**Problem details:** Only lines with the word "addEventListener" are wanted; copy each of them from the listing below.

::: Dataset content

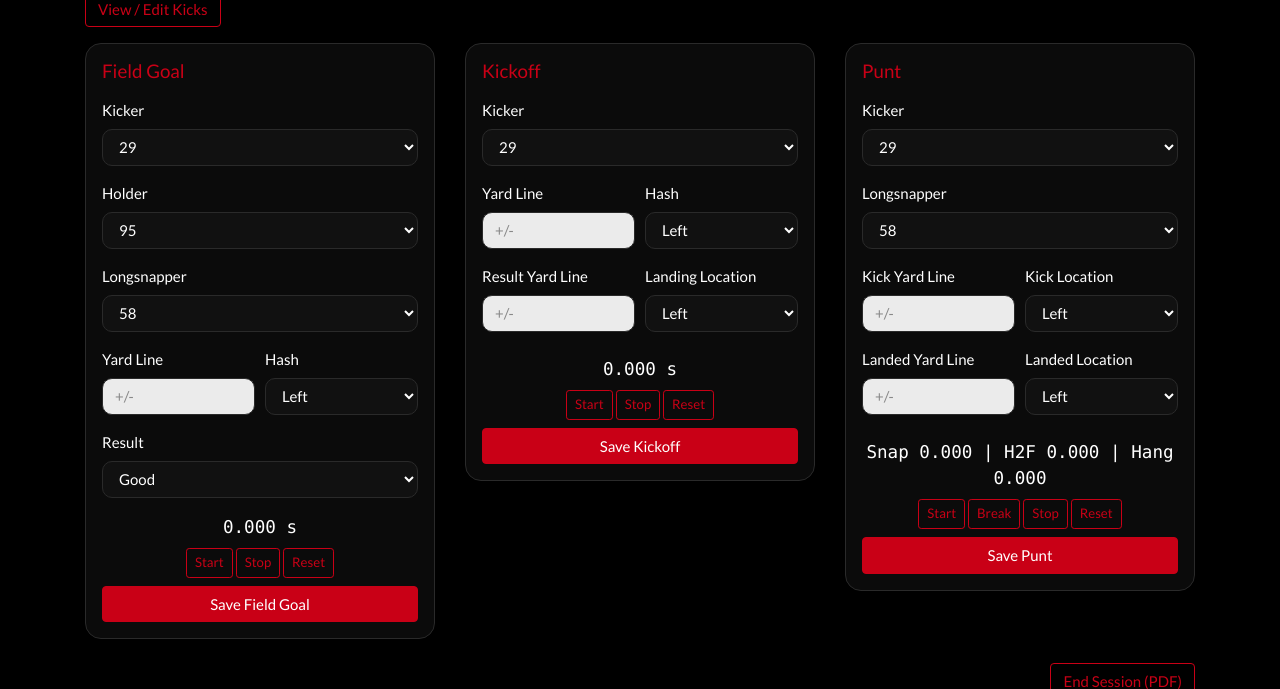
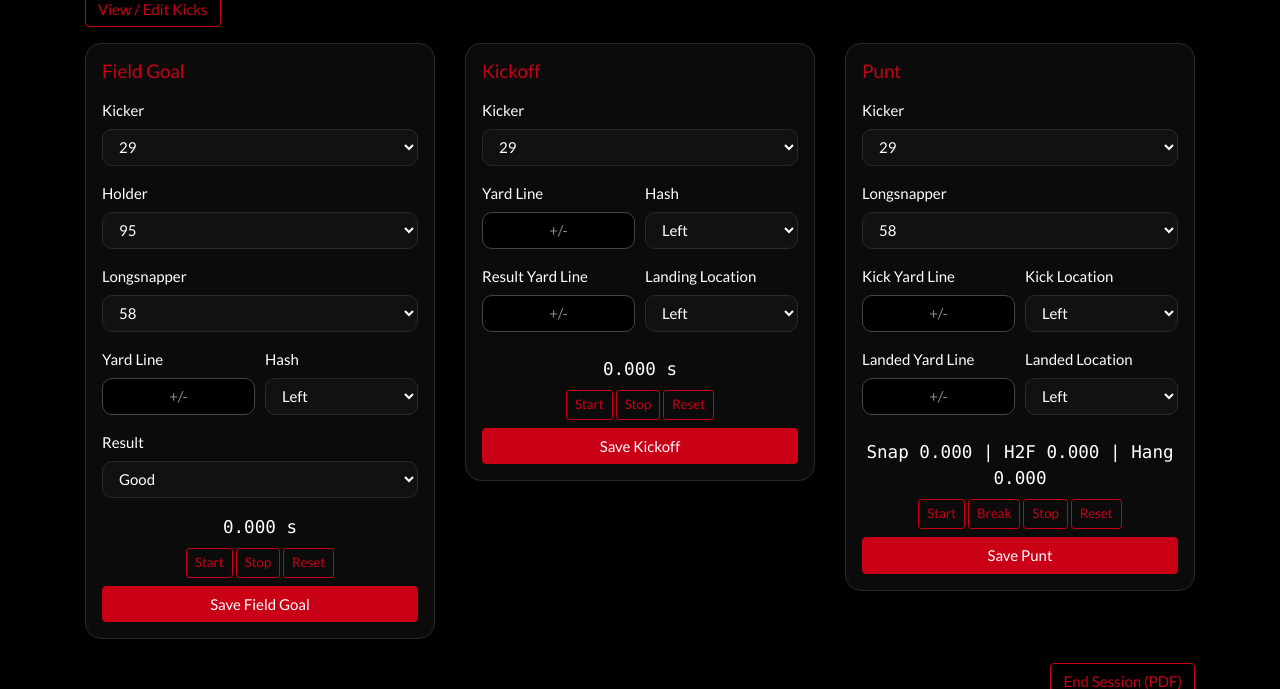
Before and after one commit to drfingersh/final5, a Flask app: page / in a window 1280 px wide. Shown: the part 175-864 px from the top of the page. Run offline with Flask 3, Linux system fonts and the light colour scheme; some libraries are stand-ins or nearby versions.

Commit message:
Color tune

```diff
--- a/templates/index.html
+++ b/templates/index.html
@@ -227,7 +227,7 @@ document.addEventListener("DOMContentLoaded", () => {
   </div>
 </div>
 
-<!-- Side Drawer -->
+<!-- Side Drawer + Yard-line Input Styling -->
 <style>
 .drawer{ position: fixed; top:0; right:-360px; width:360px; height:100%; background:#0c0c0c; color:#fff; border-left:1px solid #2a2a2a; z-index:1050; transition:right .25s ease; display:flex; flex-direction:column; }
 .drawer.open{ right:0; }
@@ -238,6 +238,14 @@ document.addEventListener("DOMContentLoaded", () => {
 .kick-item{ padding:10px 16px; border-bottom:1px solid #1a1a1a; cursor:pointer; }
 .kick-item:hover{ background:#121212; }
 .badge-type{ font-size:.75rem; border:1px solid #2a2a2a; padding:2px 6px; border-radius:999px; margin-right:6px; }
+
+/* <<< Yard-line inputs are now black bg / white text >>> */
+#fg_yl, #ko_yl, #ko_res_yl, #punt_kyl, #punt_lyl {
+  background-color:#000 !important;
+  color:#fff !important;
+  border:1px solid #444 !important;
+  text-align:center;
+}
 </style>
 
 <div id="kicksDrawer" class="drawer" aria-hidden="true">
@@ -327,7 +335,7 @@ document.getElementById('openDrawerBtn').addEventListener('click', (e)=>{
 function drawerOpen(){ drawer.el.classList.add('open'); drawer.backdrop.classList.add('open'); }
 function drawerClose(){ drawer.el.classList.remove('open'); drawer.backdrop.classList.remove('open'); }
 
-// ----- Summaries & distances (client side quick labels) -----
+// ----- Summaries (client labels) -----
 function summarizeKick(k){
   const type = k['Kick Type'] || '';
   let dist = '';
@@ -481,7 +489,7 @@ function applyLastUsed() {
 }
 document.addEventListener('DOMContentLoaded', applyLastUsed);
 
-// ----- Wire drawer close on ESC -----
+// ----- ESC to close drawer -----
 document.addEventListener('keydown', (e)=>{ if(e.key==='Escape') drawerClose(); });
 </script>
 {% endblock %}
```
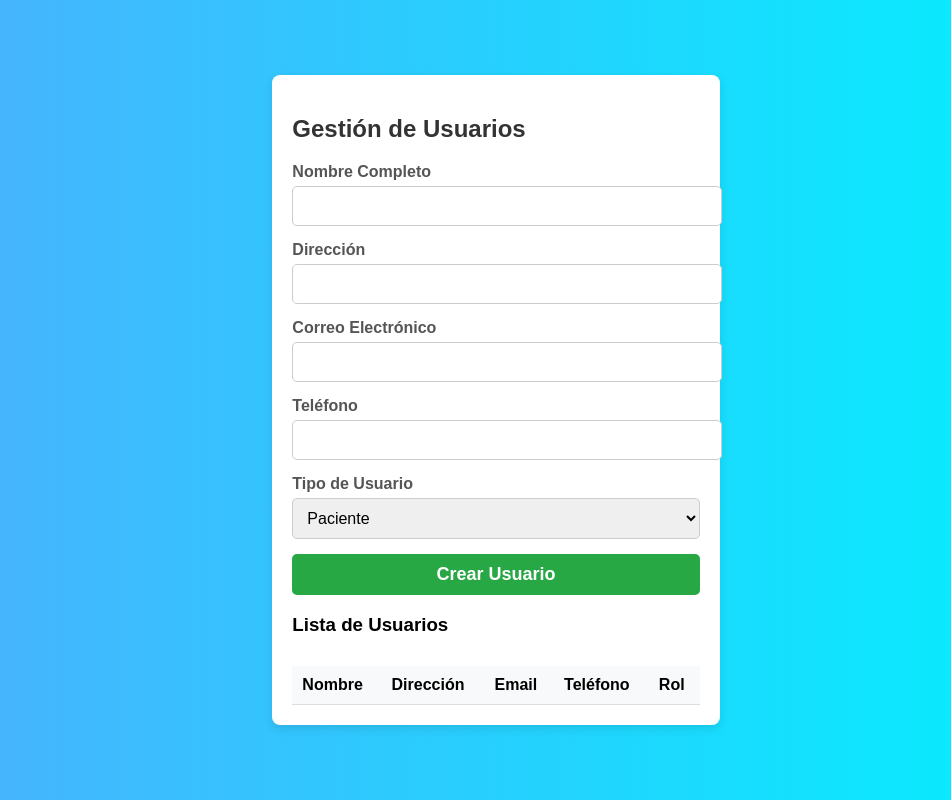
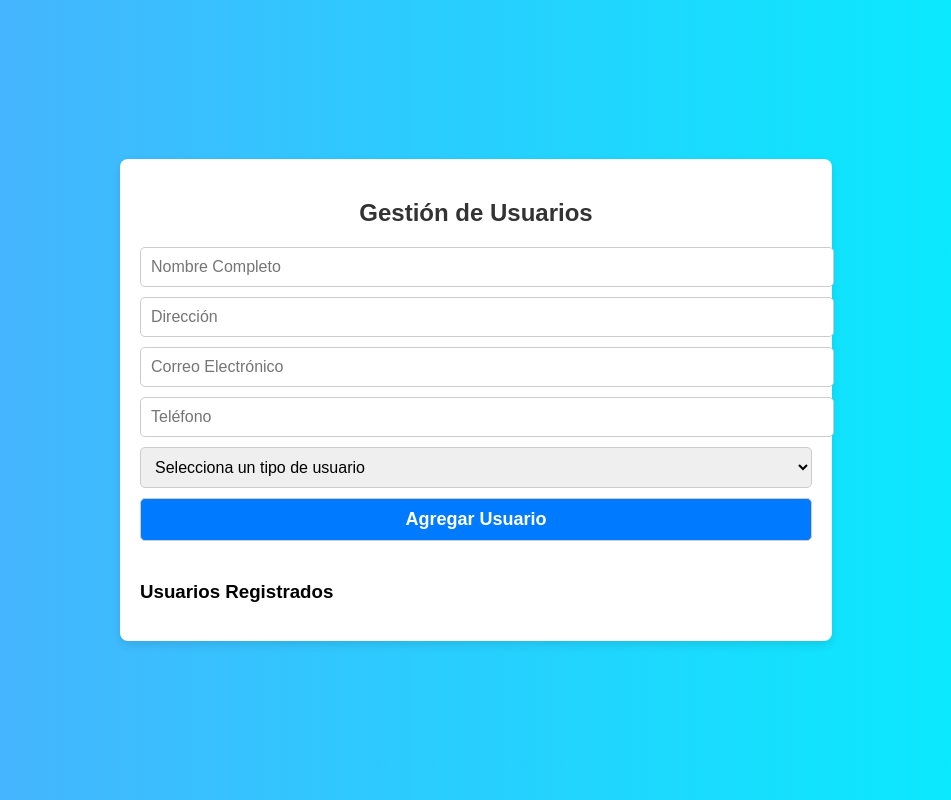
Before and after one commit to Fernand0Moreno/frontend-medical, a React (Create React App) app in the folder fro-react/: page / in a window 1280 px wide. Both pictures are taken after a click on the button "Registrar Usuario". Shown: the whole page, without its empty margins (164-1115 px from the left). Built offline with nearby package versions, Linux system fonts and the light colour scheme.

Commit message:
Agregamos el Crud
Funciones de crud

```diff
--- a/fro-react/src/components/UserManagement/UserManagement.css
+++ b/fro-react/src/components/UserManagement/UserManagement.css
@@ -1,8 +1,8 @@
 /* UserManagement.css */
 .user-management-container {
-  width: 100%;
+  width: 80%;
   max-width: 800px;
-  margin: 50px auto;
+  margin: 30px auto;
   padding: 20px;
   background: white;
   border-radius: 8px;
@@ -10,65 +10,77 @@
 }
 
 .user-management-container h2 {
-  margin-bottom: 20px;
+  text-align: center;
   color: #333;
 }
 
-.input-group {
-  margin-bottom: 15px;
-  text-align: left;
-}
-
-.input-group label {
-  display: block;
-  font-weight: bold;
-  margin-bottom: 5px;
-  color: #555;
-}
-
-.input-group input,
-.input-group select {
+.user-form input,
+.user-form select,
+.user-form button {
   width: 100%;
   padding: 10px;
+  margin-bottom: 10px;
   border: 1px solid #ccc;
   border-radius: 5px;
   font-size: 16px;
 }
 
-button {
-  width: 100%;
-  padding: 10px;
-  background: #28a745;
-  border: none;
+.user-form select {
+  cursor: pointer;
+}
+
+.user-form button {
+  background: #007bff;
   color: white;
   font-size: 18px;
   font-weight: bold;
   cursor: pointer;
   border-radius: 5px;
-  transition: background 0.3s;
 }
 
-button:hover {
-  background: #218838;
+.user-form button:hover {
+  background: #0056b3;
 }
 
-table {
-  width: 100%;
+.user-list {
   margin-top: 30px;
-  border-collapse: collapse;
 }
 
-table th,
-table td {
-  padding: 10px;
-  text-align: left;
-  border-bottom: 1px solid #ddd;
+.user-list ul {
+  list-style-type: none;
+  padding: 0;
 }
 
-table th {
-  background-color: #f8f9fa;
+.user-list li {
+  background: #f9f9f9;
+  padding: 15px;
+  border-radius: 8px;
+  margin-bottom: 15px;
+  box-shadow: 0px 2px 6px rgba(0, 0, 0, 0.1);
 }
 
-table tr:hover {
-  background-color: #f1f1f1;
+.user-list li p {
+  margin: 5px 0;
 }
+
+.user-list button {
+  background: #ffc107;
+  color: white;
+  padding: 5px 10px;
+  margin-right: 10px;
+  border: none;
+  cursor: pointer;
+  border-radius: 5px;
+}
+
+.user-list button:hover {
+  background: #e0a800;
+}
+
+.user-list button:last-child {
+  background: #dc3545;
+}
+
+.user-list button:last-child:hover {
+  background: #c82333;
+}
--- a/fro-react/src/components/UserManagement/UserManagement.js
+++ b/fro-react/src/components/UserManagement/UserManagement.js
@@ -3,128 +3,113 @@ import React, { useState } from 'react';
 import './UserManagement.css';
 
 const UserManagement = () => {
-  const [userData, setUserData] = useState({
+  const [users, setUsers] = useState([]);
+  const [newUser, setNewUser] = useState({
     name: '',
     address: '',
     email: '',
     phone: '',
-    role: 'paciente', // Por defecto asignamos 'paciente'
+    userType: '',
   });
 
-  const [users, setUsers] = useState([]);
+  const [isEditing, setIsEditing] = useState(false); // Para saber si estamos editando un usuario
+  const [editIndex, setEditIndex] = useState(null); // Para saber qué usuario estamos editando
 
-  const handleChange = (e) => {
+  const handleInputChange = (e) => {
     const { name, value } = e.target;
-    setUserData({
-      ...userData,
+    setNewUser({
+      ...newUser,
       [name]: value,
     });
   };
 
-  const handleSubmit = (e) => {
-    e.preventDefault();
+  const handleAddUser = () => {
+    if (isEditing) {
+      const updatedUsers = [...users];
+      updatedUsers[editIndex] = newUser; // Reemplaza el usuario editado
+      setUsers(updatedUsers);
+    } else {
+      setUsers([...users, newUser]); // Agrega un nuevo usuario
+    }
+    setNewUser({ name: '', address: '', email: '', phone: '', userType: '' }); // Limpia el formulario
+    setIsEditing(false); // Resetear el estado de edición
+    setEditIndex(null); // Resetear el índice de edición
+  };
 
-    // Añadir el nuevo usuario a la lista de usuarios
-    setUsers([...users, userData]);
+  const handleEditUser = (index) => {
+    const userToEdit = users[index];
+    setNewUser(userToEdit);
+    setIsEditing(true);
+    setEditIndex(index);
+  };
 
-    // Limpiar el formulario después de agregar el usuario
-    setUserData({
-      name: '',
-      address: '',
-      email: '',
-      phone: '',
-      role: 'paciente',
-    });
+  const handleDeleteUser = (index) => {
+    const updatedUsers = users.filter((_, i) => i !== index); // Filtra el usuario a eliminar
+    setUsers(updatedUsers);
   };
 
   return (
     <div className="user-management-container">
       <h2>Gestión de Usuarios</h2>
-      <form onSubmit={handleSubmit}>
-        <div className="input-group">
-          <label htmlFor="name">Nombre Completo</label>
+      <div className="user-form">
         <input
           type="text"
-            id="name"
           name="name"
-            value={userData.name}
-            onChange={handleChange}
-            required
+          value={newUser.name}
+          onChange={handleInputChange}
+          placeholder="Nombre Completo"
         />
-        </div>
-        <div className="input-group">
-          <label htmlFor="address">Dirección</label>
         <input
           type="text"
-            id="address"
           name="address"
-            value={userData.address}
-            onChange={handleChange}
-            required
+          value={newUser.address}
+          onChange={handleInputChange}
+          placeholder="Dirección"
         />
-        </div>
-        <div className="input-group">
-          <label htmlFor="email">Correo Electrónico</label>
         <input
           type="email"
-            id="email"
           name="email"
-            value={userData.email}
-            onChange={handleChange}
-            required
+          value={newUser.email}
+          onChange={handleInputChange}
+          placeholder="Correo Electrónico"
         />
-        </div>
-        <div className="input-group">
-          <label htmlFor="phone">Teléfono</label>
         <input
           type="text"
-            id="phone"
           name="phone"
-            value={userData.phone}
-            onChange={handleChange}
-            required
+          value={newUser.phone}
+          onChange={handleInputChange}
+          placeholder="Teléfono"
         />
+        <select
+          name="userType"
+          value={newUser.userType}
+          onChange={handleInputChange}
+        >
+          <option value="">Selecciona un tipo de usuario</option>
+          <option value="admin">Administrador</option>
+          <option value="doctor">Médico</option>
+          <option value="patient">Paciente</option>
+        </select>
+        <button onClick={handleAddUser}>
+          {isEditing ? 'Modificar Usuario' : 'Agregar Usuario'}
+        </button>
       </div>
-        <div className="input-group">
-          <label htmlFor="role">Tipo de Usuario</label>
-          <select
-            id="role"
-            name="role"
-            value={userData.role}
-            onChange={handleChange}
-            required
-          >
-            <option value="paciente">Paciente</option>
-            <option value="medico">Médico</option>
-            <option value="administrativo">Administrativo</option>
-          </select>
+
+      <div className="user-list">
+        <h3>Usuarios Registrados</h3>
+        <ul>
+          {users.map((user, index) => (
+            <li key={index}>
+              <p><strong>{user.name}</strong> ({user.userType})</p>
+              <p>Dirección: {user.address}</p>
+              <p>Email: {user.email}</p>
+              <p>Teléfono: {user.phone}</p>
+              <button onClick={() => handleEditUser(index)}>Editar</button>
+              <button onClick={() => handleDeleteUser(index)}>Eliminar</button>
+            </li>
+          ))}
+        </ul>
       </div>
-        <button type="submit">Crear Usuario</button>
-      </form>
-
-      <h3>Lista de Usuarios</h3>
-      <table>
-        <thead>
-          <tr>
-            <th>Nombre</th>
-            <th>Dirección</th>
-            <th>Email</th>
-            <th>Teléfono</th>
-            <th>Rol</th>
-          </tr>
-        </thead>
-        <tbody>
-          {users.map((user, index) => (
-            <tr key={index}>
-              <td>{user.name}</td>
-              <td>{user.address}</td>
-              <td>{user.email}</td>
-              <td>{user.phone}</td>
-              <td>{user.role}</td>
-            </tr>
-          ))}
-        </tbody>
-      </table>
     </div>
   );
 };
```
Lines whose indentation alone changed are shown as unchanged.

::::::

**Written solution:**
@@ -227,7 +227,7 @@ document.addEventListener("DOMContentLoaded", () => {
@@ -238,6 +238,14 @@ document.addEventListener("DOMContentLoaded", () => {
@@ -327,7 +335,7 @@ document.getElementById('openDrawerBtn').addEventListener('click', (e)=>{
 document.addEventListener('DOMContentLoaded', applyLastUsed);
 document.addEventListener('keydown', (e)=>{ if(e.key==='Escape') drawerClose(); });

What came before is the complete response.